ACTIVITY
Filter the records below and copy every line containing the word "Masculino".

DATA

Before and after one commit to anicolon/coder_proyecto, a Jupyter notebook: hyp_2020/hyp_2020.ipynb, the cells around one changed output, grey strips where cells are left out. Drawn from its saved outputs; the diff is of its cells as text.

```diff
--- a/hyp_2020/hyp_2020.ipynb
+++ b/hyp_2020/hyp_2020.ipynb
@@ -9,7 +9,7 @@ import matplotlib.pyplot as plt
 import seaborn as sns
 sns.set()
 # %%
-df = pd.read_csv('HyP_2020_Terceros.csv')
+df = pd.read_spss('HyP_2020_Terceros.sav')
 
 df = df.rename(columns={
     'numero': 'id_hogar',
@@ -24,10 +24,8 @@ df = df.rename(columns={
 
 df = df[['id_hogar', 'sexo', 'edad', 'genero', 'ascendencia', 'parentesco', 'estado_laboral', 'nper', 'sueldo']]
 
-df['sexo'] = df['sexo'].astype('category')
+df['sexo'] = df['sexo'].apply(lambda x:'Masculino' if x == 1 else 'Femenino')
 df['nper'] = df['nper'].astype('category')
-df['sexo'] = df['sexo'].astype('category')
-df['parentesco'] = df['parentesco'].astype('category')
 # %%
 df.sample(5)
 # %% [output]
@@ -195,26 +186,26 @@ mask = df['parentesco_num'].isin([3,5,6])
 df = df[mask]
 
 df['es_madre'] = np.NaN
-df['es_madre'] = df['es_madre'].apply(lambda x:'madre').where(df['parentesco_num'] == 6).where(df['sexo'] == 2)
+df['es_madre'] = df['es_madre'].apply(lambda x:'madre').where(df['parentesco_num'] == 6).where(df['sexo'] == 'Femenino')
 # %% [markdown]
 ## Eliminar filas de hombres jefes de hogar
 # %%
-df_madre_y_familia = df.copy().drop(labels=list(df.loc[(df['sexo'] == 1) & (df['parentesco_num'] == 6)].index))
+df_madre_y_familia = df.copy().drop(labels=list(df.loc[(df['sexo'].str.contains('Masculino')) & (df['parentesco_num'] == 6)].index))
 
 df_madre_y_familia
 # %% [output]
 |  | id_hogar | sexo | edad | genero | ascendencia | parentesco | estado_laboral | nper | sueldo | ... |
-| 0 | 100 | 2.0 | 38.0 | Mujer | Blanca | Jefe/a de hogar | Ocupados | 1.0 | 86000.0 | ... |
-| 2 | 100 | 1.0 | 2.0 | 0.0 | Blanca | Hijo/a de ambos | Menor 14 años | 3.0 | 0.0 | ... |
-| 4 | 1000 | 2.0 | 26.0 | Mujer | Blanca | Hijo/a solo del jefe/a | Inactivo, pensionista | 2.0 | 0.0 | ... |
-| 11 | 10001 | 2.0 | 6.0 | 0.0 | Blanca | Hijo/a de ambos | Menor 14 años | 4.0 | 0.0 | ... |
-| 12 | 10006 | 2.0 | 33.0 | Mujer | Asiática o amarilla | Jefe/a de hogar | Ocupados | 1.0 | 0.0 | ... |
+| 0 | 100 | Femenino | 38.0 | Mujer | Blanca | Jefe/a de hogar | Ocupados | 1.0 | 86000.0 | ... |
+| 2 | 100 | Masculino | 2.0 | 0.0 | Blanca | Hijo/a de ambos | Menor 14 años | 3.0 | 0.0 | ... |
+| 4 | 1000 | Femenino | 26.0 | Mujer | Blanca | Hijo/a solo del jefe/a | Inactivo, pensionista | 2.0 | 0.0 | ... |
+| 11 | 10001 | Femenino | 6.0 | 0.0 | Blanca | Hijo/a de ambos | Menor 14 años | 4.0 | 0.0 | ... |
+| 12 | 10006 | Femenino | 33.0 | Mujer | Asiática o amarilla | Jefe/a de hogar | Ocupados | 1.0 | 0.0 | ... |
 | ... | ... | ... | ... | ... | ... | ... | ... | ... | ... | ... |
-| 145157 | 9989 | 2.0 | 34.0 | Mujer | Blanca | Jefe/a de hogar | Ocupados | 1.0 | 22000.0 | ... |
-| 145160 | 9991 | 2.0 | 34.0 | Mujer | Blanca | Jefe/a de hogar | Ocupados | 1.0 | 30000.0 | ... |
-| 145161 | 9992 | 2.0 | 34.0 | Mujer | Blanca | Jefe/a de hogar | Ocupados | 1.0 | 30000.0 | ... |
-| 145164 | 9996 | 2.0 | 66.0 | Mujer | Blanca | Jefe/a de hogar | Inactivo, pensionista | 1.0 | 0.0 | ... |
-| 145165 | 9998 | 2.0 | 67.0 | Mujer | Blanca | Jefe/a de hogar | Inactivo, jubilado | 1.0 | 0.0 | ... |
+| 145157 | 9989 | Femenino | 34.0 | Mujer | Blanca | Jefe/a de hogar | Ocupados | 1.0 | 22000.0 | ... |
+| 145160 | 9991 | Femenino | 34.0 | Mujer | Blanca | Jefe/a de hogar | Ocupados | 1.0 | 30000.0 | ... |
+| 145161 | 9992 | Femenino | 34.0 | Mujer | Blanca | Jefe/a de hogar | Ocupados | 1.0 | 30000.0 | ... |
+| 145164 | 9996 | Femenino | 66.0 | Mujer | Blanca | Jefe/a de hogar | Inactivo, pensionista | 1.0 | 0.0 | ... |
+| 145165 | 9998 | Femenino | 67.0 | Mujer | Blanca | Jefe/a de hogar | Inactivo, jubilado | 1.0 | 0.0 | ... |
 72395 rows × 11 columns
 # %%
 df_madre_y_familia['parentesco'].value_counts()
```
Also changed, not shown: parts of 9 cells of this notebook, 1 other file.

EXPECTED ANSWER
+df['sexo'] = df['sexo'].apply(lambda x:'Masculino' if x == 1 else 'Femenino')
+df_madre_y_familia = df.copy().drop(labels=list(df.loc[(df['sexo'].str.contains('Masculino')) & (df['parentesco_num'] == 6)].index))
+| 2 | 100 | Masculino | 2.0 | 0.0 | Blanca | Hijo/a de ambos | Menor 14 años | 3.0 | 0.0 | ... |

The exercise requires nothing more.